#### Task
Look through the entries. Copy each line that has the word "placeholder".

#### Excerpted records
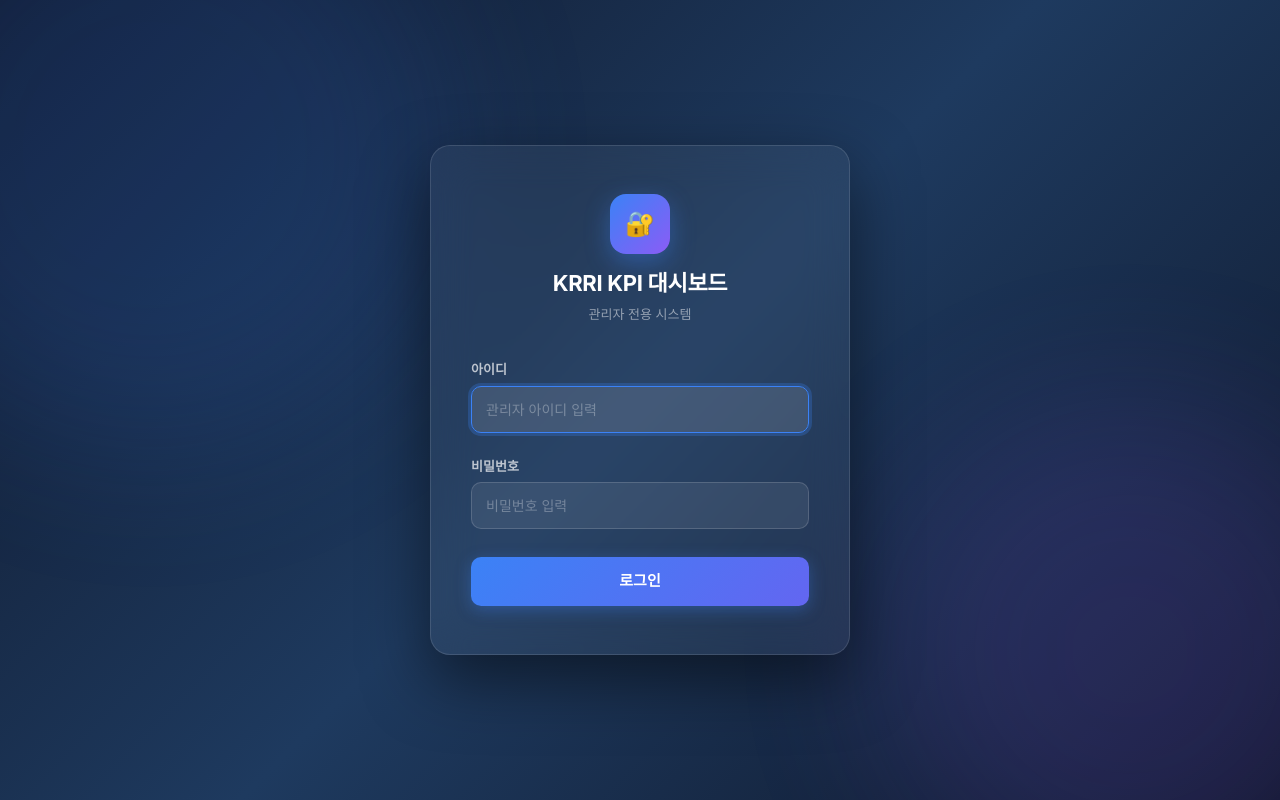
After one commit to AimHigh2025/krri_agent, a Flask app: page /login in a window 1280 px wide. The commit adds this page. Run offline with Flask 3, Linux system fonts and the light colour scheme.

Commit message:
feat: 관리자 로그인 시스템 추가 (세션 기반, 모든 페이지 보호)

```diff
--- a/app.py
+++ b/app.py
@@ -2,6 +2,7 @@ import csv
 import io
 import os
 from datetime import datetime
+from functools import wraps
 
 from flask import (
     Flask,
@@ -10,6 +11,7 @@ from flask import (
     render_template,
     request,
     Response,
+    session,
     url_for,
 )
 
@@ -28,6 +30,21 @@ app.config["SQLALCHEMY_TRACK_MODIFICATIONS"] = False
 
 
 db.init_app(app)
+
+# ---------------------------------------------------------------- 관리자 계정
+ADMIN_USERNAME = "admin"
+ADMIN_PASSWORD = "check**"
+
+
+def login_required(f):
+    """로그인하지 않은 사용자를 로그인 페이지로 리다이렉트하는 데코레이터"""
+    @wraps(f)
+    def decorated(*args, **kwargs):
+        if not session.get("logged_in"):
+            flash("로그인이 필요합니다.", "warning")
+            return redirect(url_for("login"))
+        return f(*args, **kwargs)
+    return decorated
 
 
 def grade_of(score):
@@ -55,8 +72,32 @@ def latest_period():
     return periods[0] if periods else None
 
 
+# ---------------------------------------------------------------- 로그인 / 로그아웃
+@app.route("/login", methods=["GET", "POST"])
+def login():
+    if session.get("logged_in"):
+        return redirect(url_for("dashboard"))
+    if request.method == "POST":
+        username = request.form.get("username", "").strip()
+        password = request.form.get("password", "")
+        if username == ADMIN_USERNAME and password == ADMIN_PASSWORD:
+            session["logged_in"] = True
+            session["username"] = username
+            return redirect(url_for("dashboard"))
+        flash("아이디 또는 비밀번호가 올바르지 않습니다.", "error")
+    return render_template("login.html")
+
+
+@app.route("/logout")
+def logout():
+    session.clear()
+    flash("로그아웃 되었습니다.", "success")
+    return redirect(url_for("login"))
+
+
 # ---------------------------------------------------------------- 대시보드
 @app.route("/")
+@login_required
 def dashboard():
     period = request.args.get("period") or latest_period()
     periods = all_periods()
@@ -115,6 +156,7 @@ def dashboard():
 
 # ---------------------------------------------------------------- 직원 관리
 @app.route("/employees")
+@login_required
 def employee_list():
     q = request.args.get("q", "").strip()
     query = Employee.query
@@ -129,6 +171,7 @@ def employee_list():
 
 
 @app.route("/employees/new", methods=["GET", "POST"])
+@login_required
 def employee_new():
     if request.method == "POST":
         emp = Employee(
@@ -149,6 +192,7 @@ def employee_new():
 
 
 @app.route("/employees/<int:emp_id>/edit", methods=["GET", "POST"])
+@login_required
 def employee_edit(emp_id):
     emp = Employee.query.get_or_404(emp_id)
     if request.method == "POST":
@@ -167,6 +211,7 @@ def employee_edit(emp_id):
 
 
 @app.route("/employees/<int:emp_id>/delete", methods=["POST"])
+@login_required
 def employee_delete(emp_id):
     emp = Employee.query.get_or_404(emp_id)
     db.session.delete(emp)
@@ -176,6 +221,7 @@ def employee_delete(emp_id):
 
 
 @app.route("/employees/<int:emp_id>")
+@login_required
 def employee_detail(emp_id):
     emp = Employee.query.get_or_404(emp_id)
     periods = all_periods()
@@ -209,6 +255,7 @@ def employee_detail(emp_id):
 
 # ---------------------------------------------------------------- KPI 항목 관리
 @app.route("/kpis")
+@login_required
 def kpi_list():
     items = KPIItem.query.order_by(KPIItem.active.desc(), KPIItem.name).all()
     total_weight = sum(i.weight or 0 for i in items if i.active)
@@ -216,6 +263,7 @@ def kpi_list():
 
 
 @app.route("/kpis/new", methods=["GET", "POST"])
+@login_required
 def kpi_new():
     if request.method == "POST":
         item = KPIItem(
@@ -234,6 +282,7 @@ def kpi_new():
 
 
 @app.route("/kpis/<int:item_id>/edit", methods=["GET", "POST"])
+@login_required
 def kpi_edit(item_id):
     item = KPIItem.query.get_or_404(item_id)
     if request.method == "POST":
@@ -256,6 +305,7 @@ def kpi_edit(item_id):
 
 
 @app.route("/kpis/<int:item_id>/delete", methods=["POST"])
+@login_required
 def kpi_delete(item_id):
     item = KPIItem.query.get_or_404(item_id)
     db.session.delete(item)
@@ -266,6 +316,7 @@ def kpi_delete(item_id):
 
 # ---------------------------------------------------------------- 평가 입력
 @app.route("/scores", methods=["GET", "POST"])
+@login_required
 def score_entry():
     employees = Employee.query.order_by(Employee.department, Employee.name).all()
     items = KPIItem.query.filter_by(active=True).order_by(KPIItem.name).all()
@@ -329,6 +380,7 @@ def score_entry():
 
 # ---------------------------------------------------------------- 내보내기(CSV)
 @app.route("/export.csv")
+@login_required
 def export_csv():
     period = request.args.get("period") or latest_period()
     employees = Employee.query.order_by(Employee.department, Employee.name).all()
--- a/templates/base.html
+++ b/templates/base.html
@@ -28,6 +28,10 @@
           <a class="nav-link {% if request.endpoint == 'score_entry' %}active{% endif %}" href="{{ url_for('score_entry') }}">평가 입력</a>
         </li>
       </ul>
+      <div class="sidebar-footer">
+        <span class="sidebar-user">🔐 {{ session.get('username', 'admin') }}</span>
+        <a href="{{ url_for('logout') }}" class="btn-logout">로그아웃</a>
+      </div>
     </nav>
 
     <main class="main-content">
--- /dev/null
+++ b/templates/login.html
@@ -0,0 +1,178 @@
+<!doctype html>
+<html lang="ko">
+<head>
+  <meta charset="utf-8">
+  <meta name="viewport" content="width=device-width, initial-scale=1">
+  <title>관리자 로그인 – KRRI KPI 대시보드</title>
+  <link href="https://cdn.jsdelivr.net/npm/bootstrap@5.3.3/dist/css/bootstrap.min.css" rel="stylesheet">
+  <link href="https://fonts.googleapis.com/css2?family=Inter:wght@400;600;700&display=swap" rel="stylesheet">
+  <style>
+    * { box-sizing: border-box; margin: 0; padding: 0; }
+
+    body {
+      font-family: 'Inter', sans-serif;
+      min-height: 100vh;
+      display: flex;
+      align-items: center;
+      justify-content: center;
+      background: linear-gradient(135deg, #0f172a 0%, #1e3a5f 50%, #0f172a 100%);
+      position: relative;
+      overflow: hidden;
+    }
+
+    /* 배경 장식 원 */
+    body::before, body::after {
+      content: '';
+      position: fixed;
+      border-radius: 50%;
+      filter: blur(80px);
+      opacity: 0.15;
+      pointer-events: none;
+    }
+    body::before {
+      width: 600px; height: 600px;
+      background: #3b82f6;
+      top: -150px; left: -150px;
+    }
+    body::after {
+      width: 500px; height: 500px;
+      background: #8b5cf6;
+      bottom: -100px; right: -100px;
+    }
+
+    .login-card {
+      background: rgba(255,255,255,0.05);
+      backdrop-filter: blur(20px);
+      -webkit-backdrop-filter: blur(20px);
+      border: 1px solid rgba(255,255,255,0.12);
+      border-radius: 20px;
+      padding: 48px 40px;
+      width: 100%;
+      max-width: 420px;
+      box-shadow: 0 24px 64px rgba(0,0,0,0.5);
+      position: relative;
+      z-index: 1;
+      animation: fadeUp 0.5s ease both;
+    }
+
+    @keyframes fadeUp {
+      from { opacity: 0; transform: translateY(24px); }
+      to   { opacity: 1; transform: translateY(0); }
+    }
+
+    .brand {
+      text-align: center;
+      margin-bottom: 32px;
+    }
+    .brand-badge {
+      display: inline-flex;
+      align-items: center;
+      justify-content: center;
+      width: 60px; height: 60px;
+      background: linear-gradient(135deg, #3b82f6, #8b5cf6);
+      border-radius: 16px;
+      font-size: 24px;
+      margin-bottom: 16px;
+      box-shadow: 0 8px 24px rgba(59,130,246,0.4);
+    }
+    .brand h1 {
+      color: #fff;
+      font-size: 22px;
+      font-weight: 700;
+      letter-spacing: -0.3px;
+    }
+    .brand p {
+      color: rgba(255,255,255,0.5);
+      font-size: 13px;
+      margin-top: 4px;
+    }
+
+    .form-label {
+      color: rgba(255,255,255,0.7);
+      font-size: 13px;
+      font-weight: 600;
+      margin-bottom: 6px;
+    }
+    .form-control {
+      background: rgba(255,255,255,0.08);
+      border: 1px solid rgba(255,255,255,0.15);
+      border-radius: 10px;
+      color: #fff;
+      padding: 12px 14px;
+      font-size: 14px;
+      transition: all 0.2s;
+    }
+    .form-control:focus {
+      background: rgba(255,255,255,0.12);
+      border-color: #3b82f6;
+      box-shadow: 0 0 0 3px rgba(59,130,246,0.25);
+      color: #fff;
+      outline: none;
+    }
+    .form-control::placeholder { color: rgba(255,255,255,0.3); }
+
+    .btn-login {
+      width: 100%;
+      padding: 13px;
+      background: linear-gradient(135deg, #3b82f6, #6366f1);
+      border: none;
+      border-radius: 10px;
+      color: #fff;
+      font-size: 15px;
+      font-weight: 600;
+      cursor: pointer;
+      transition: all 0.2s;
+      margin-top: 8px;
+      box-shadow: 0 4px 16px rgba(59,130,246,0.35);
+    }
+    .btn-login:hover {
+      transform: translateY(-1px);
+      box-shadow: 0 8px 24px rgba(59,130,246,0.5);
+    }
+    .btn-login:active { transform: translateY(0); }
+
+    .alert-danger {
+      background: rgba(239,68,68,0.15);
+      border: 1px solid rgba(239,68,68,0.3);
+      color: #fca5a5;
+      border-radius: 10px;
+      font-size: 13px;
+      padding: 10px 14px;
+      margin-bottom: 20px;
+    }
+
+    .mb-4 { margin-bottom: 20px !important; }
+  </style>
+</head>
+<body>
+  <div class="login-card">
+    <div class="brand">
+      <div class="brand-badge">🔐</div>
+      <h1>KRRI KPI 대시보드</h1>
+      <p>관리자 전용 시스템</p>
+    </div>
+
+    {% with messages = get_flashed_messages(with_categories=true) %}
+      {% for category, message in messages %}
+        <div class="alert-danger">{{ message }}</div>
+      {% endfor %}
+    {% endwith %}
+
+    <form method="POST" action="{{ url_for('login') }}">
+      <div class="mb-4">
+        <label class="form-label" for="username">아이디</label>
+        <input type="text" id="username" name="username" class="form-control"
+               placeholder="관리자 아이디 입력" autocomplete="username" required autofocus>
+      </div>
+      <div class="mb-4">
+        <label class="form-label" for="password">비밀번호</label>
+        <input type="password" id="password" name="password" class="form-control"
+               placeholder="비밀번호 입력" autocomplete="current-password" required>
+      </div>
+      <button type="submit" class="btn-login">로그인</button>
+    </form>
+  </div>
+
+  <script src="https://cdn.jsdelivr.net/npm/bootstrap@5.3.3/dist/js/bootstrap.bundle.min.js"></script>
+</body>
+</html>
```
Also changed, not shown: static/css/style.css (+35 -0 lines).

#### Finished exercise
+    .form-control::placeholder { color: rgba(255,255,255,0.3); }
+               placeholder="관리자 아이디 입력" autocomplete="username" required autofocus>
+               placeholder="비밀번호 입력" autocomplete="current-password" required>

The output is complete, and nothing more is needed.